From the listing below, extract every line in which the word "production" appears.

*Material for this exercise*.

--- START ---

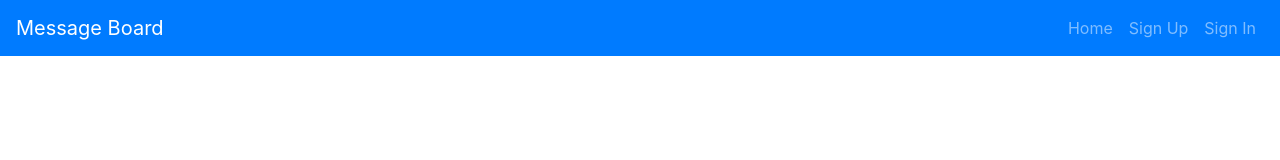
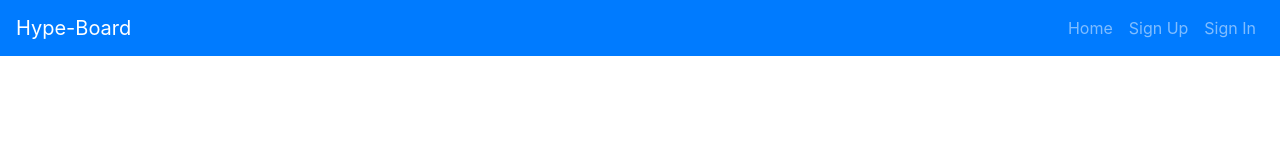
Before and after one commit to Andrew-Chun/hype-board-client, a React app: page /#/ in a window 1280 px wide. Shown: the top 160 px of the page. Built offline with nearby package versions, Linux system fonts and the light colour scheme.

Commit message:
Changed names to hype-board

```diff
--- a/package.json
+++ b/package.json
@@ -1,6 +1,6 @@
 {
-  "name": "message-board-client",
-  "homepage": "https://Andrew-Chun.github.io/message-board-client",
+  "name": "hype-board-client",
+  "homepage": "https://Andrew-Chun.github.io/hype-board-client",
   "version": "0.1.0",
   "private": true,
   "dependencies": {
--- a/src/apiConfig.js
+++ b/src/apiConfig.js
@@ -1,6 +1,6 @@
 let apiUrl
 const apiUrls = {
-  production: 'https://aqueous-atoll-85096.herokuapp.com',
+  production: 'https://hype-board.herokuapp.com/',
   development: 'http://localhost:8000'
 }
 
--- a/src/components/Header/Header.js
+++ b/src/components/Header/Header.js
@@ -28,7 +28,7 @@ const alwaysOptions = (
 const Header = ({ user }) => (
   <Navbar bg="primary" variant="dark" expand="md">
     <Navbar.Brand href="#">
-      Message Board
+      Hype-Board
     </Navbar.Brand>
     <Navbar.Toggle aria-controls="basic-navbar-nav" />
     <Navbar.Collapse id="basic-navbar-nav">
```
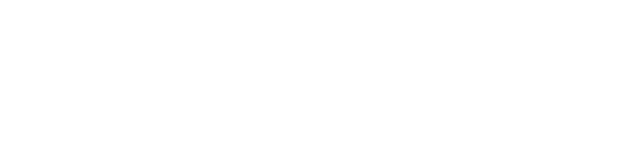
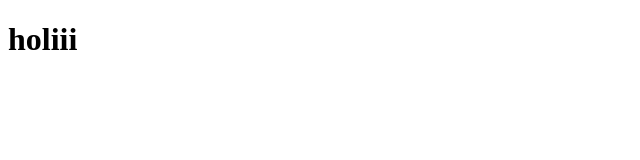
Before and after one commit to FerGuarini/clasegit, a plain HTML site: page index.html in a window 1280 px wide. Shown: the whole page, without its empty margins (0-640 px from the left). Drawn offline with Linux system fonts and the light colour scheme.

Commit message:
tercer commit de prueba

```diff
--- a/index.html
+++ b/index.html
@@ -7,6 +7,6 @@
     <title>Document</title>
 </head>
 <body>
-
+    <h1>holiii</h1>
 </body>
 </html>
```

--- END ---

*Answer to this problem*.
-  production: 'https://aqueous-atoll-85096.herokuapp.com',
+  production: 'https://hype-board.herokuapp.com/',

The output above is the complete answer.